#### MATERIAL SUPPLIED

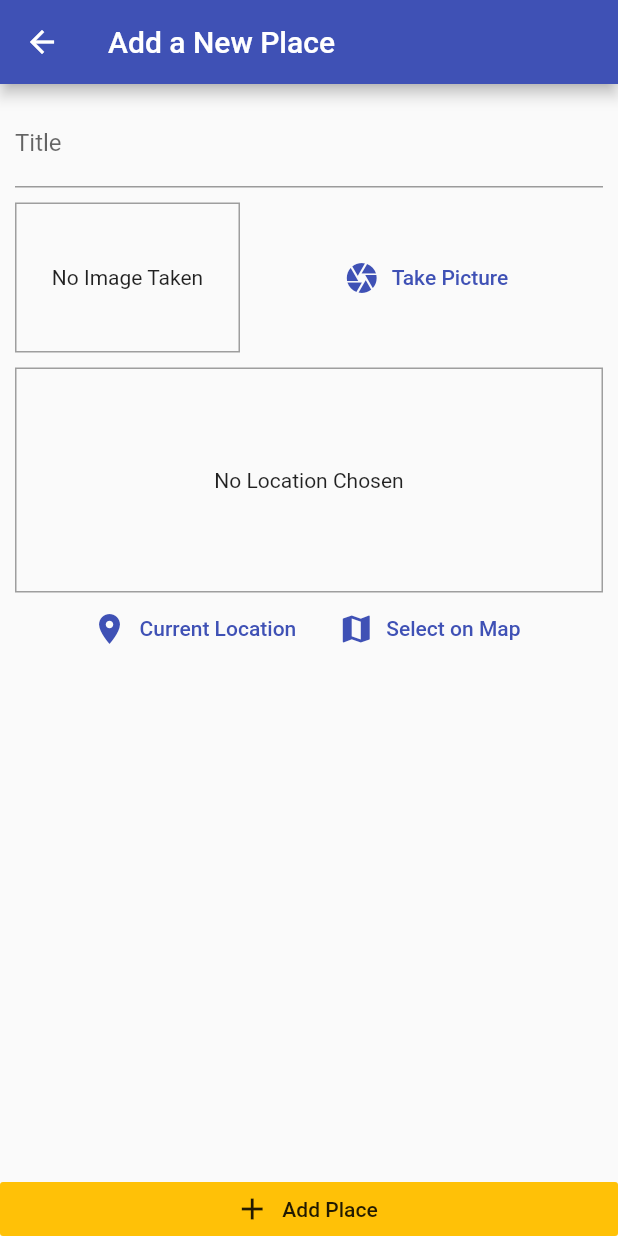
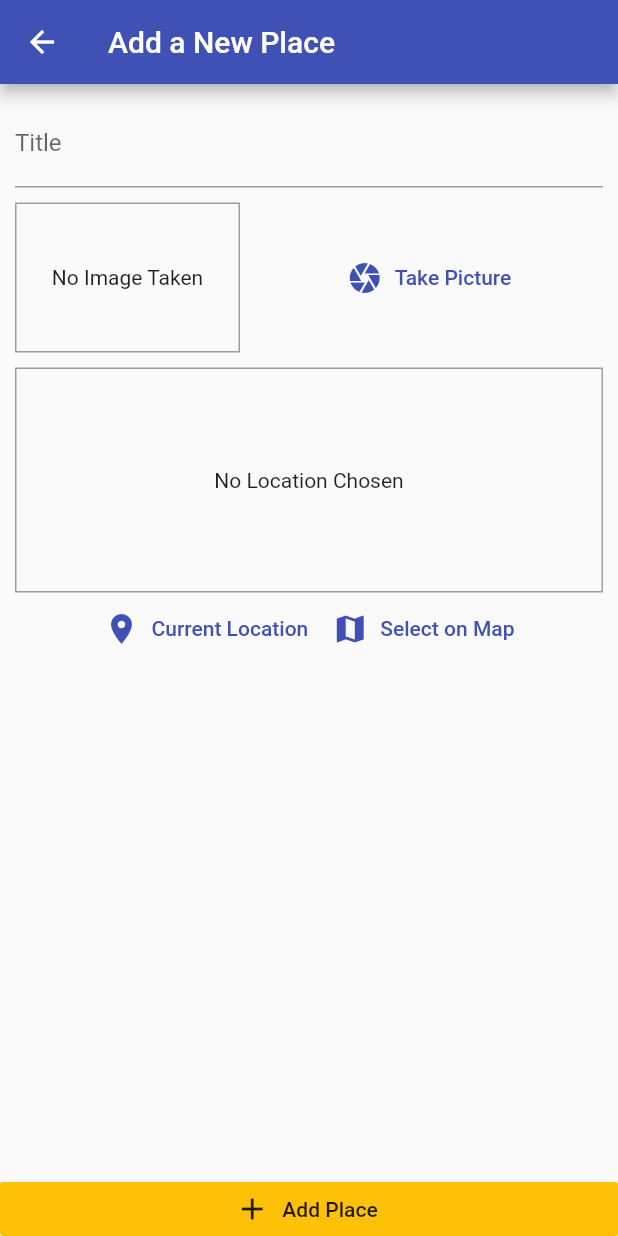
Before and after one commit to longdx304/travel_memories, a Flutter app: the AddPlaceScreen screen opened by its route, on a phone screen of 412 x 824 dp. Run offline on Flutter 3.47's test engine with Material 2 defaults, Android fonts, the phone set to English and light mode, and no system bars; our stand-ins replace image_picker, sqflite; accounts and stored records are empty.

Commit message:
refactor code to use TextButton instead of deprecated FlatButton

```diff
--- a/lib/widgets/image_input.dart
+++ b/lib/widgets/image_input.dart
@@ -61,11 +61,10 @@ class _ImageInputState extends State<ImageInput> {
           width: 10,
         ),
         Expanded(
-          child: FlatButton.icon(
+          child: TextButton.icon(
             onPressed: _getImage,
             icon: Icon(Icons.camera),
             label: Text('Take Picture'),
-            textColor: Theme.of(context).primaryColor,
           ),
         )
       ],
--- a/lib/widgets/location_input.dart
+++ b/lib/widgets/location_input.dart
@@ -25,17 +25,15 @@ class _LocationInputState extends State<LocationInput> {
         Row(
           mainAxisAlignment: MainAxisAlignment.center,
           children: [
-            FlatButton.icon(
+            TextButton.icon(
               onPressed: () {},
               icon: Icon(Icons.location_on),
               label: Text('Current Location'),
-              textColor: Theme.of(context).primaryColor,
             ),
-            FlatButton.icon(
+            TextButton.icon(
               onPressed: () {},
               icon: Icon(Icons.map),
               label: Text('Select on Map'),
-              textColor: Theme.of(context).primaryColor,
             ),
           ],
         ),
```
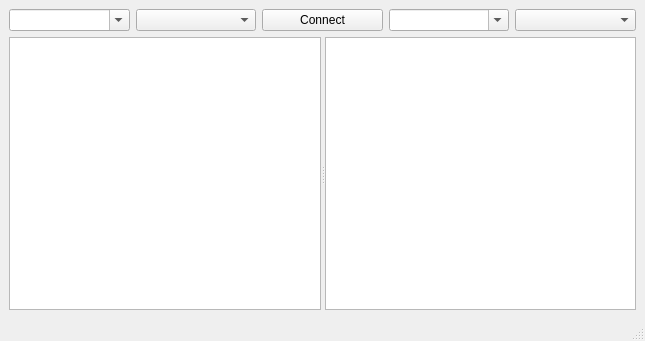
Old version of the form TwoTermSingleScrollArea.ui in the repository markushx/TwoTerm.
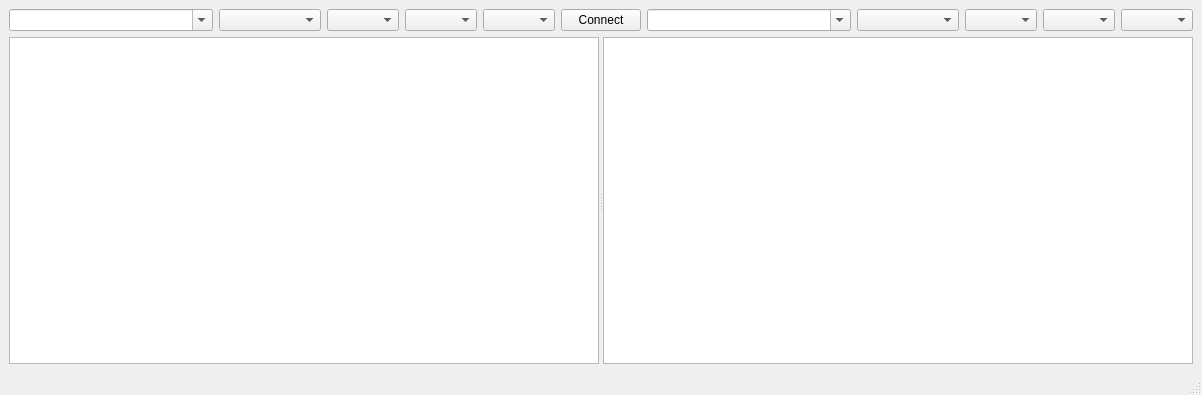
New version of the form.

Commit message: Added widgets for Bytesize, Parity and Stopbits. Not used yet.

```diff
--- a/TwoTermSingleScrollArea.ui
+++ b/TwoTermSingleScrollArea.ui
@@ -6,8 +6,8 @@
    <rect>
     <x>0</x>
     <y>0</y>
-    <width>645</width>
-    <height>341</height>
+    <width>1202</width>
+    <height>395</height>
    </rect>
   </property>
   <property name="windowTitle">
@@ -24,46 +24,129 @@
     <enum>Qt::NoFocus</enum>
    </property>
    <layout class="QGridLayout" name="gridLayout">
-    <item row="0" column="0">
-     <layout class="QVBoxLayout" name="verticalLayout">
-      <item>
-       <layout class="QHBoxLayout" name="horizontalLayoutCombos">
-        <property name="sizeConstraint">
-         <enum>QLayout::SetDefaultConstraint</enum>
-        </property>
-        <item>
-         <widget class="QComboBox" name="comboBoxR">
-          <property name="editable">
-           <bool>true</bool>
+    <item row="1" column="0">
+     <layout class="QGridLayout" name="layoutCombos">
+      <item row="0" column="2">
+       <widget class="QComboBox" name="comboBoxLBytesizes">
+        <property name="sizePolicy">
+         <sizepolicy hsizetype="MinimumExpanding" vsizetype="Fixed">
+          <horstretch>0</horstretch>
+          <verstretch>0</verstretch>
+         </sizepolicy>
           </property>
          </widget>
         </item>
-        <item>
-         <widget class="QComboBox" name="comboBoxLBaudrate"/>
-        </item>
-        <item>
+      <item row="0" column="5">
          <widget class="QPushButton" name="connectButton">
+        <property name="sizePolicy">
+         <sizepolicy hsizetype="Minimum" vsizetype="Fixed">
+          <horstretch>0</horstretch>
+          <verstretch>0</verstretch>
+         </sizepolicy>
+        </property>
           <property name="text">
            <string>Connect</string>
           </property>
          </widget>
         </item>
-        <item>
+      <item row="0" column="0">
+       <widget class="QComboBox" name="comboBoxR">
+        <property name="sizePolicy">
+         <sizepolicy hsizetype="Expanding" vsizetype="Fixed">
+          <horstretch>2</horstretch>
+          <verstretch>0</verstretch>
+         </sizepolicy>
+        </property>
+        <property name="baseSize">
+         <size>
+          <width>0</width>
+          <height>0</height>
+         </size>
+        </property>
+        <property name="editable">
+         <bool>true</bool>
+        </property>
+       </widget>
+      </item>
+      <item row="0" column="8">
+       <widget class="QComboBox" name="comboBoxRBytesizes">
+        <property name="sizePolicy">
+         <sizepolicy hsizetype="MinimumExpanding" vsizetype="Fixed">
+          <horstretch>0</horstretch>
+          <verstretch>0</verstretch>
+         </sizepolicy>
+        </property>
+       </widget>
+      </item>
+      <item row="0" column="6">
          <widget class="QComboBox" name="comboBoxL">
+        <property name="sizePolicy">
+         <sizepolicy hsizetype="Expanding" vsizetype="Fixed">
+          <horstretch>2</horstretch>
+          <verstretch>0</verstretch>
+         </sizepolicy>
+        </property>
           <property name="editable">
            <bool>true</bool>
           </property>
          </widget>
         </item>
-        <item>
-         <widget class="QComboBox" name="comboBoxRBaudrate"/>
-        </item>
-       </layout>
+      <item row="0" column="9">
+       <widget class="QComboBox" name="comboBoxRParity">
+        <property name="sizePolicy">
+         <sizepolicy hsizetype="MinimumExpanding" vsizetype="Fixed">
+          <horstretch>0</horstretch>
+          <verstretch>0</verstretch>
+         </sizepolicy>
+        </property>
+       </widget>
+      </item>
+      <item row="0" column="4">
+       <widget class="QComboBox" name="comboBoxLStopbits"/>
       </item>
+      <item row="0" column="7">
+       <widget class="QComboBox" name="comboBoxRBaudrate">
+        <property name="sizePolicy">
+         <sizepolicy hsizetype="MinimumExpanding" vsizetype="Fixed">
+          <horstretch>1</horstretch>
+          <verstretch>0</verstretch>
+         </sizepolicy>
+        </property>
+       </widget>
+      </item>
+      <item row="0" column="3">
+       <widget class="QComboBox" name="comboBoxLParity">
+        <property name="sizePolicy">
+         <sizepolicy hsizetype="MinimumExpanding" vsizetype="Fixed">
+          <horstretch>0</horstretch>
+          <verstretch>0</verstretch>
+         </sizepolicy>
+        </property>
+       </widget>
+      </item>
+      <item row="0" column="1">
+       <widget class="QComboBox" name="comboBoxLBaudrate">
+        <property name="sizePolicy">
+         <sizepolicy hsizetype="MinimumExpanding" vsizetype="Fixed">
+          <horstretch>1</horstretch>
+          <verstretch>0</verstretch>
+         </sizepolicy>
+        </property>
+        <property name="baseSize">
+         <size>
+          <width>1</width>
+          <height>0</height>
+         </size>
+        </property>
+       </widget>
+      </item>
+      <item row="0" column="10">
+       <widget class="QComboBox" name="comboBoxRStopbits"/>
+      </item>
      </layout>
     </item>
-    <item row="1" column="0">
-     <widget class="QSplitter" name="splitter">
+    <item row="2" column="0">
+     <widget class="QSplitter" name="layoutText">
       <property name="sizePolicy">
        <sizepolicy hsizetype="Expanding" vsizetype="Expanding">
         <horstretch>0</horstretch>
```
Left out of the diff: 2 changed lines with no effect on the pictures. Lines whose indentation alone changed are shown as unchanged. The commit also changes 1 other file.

########

● EXERCISE DESCRIPTION: For each line of the data that includes the word "width", return a copy of it.

● EXERCISE RESULT:
           width: 10,
-    <width>645</width>
+    <width>1202</width>
+          <width>0</width>
+          <width>1</width>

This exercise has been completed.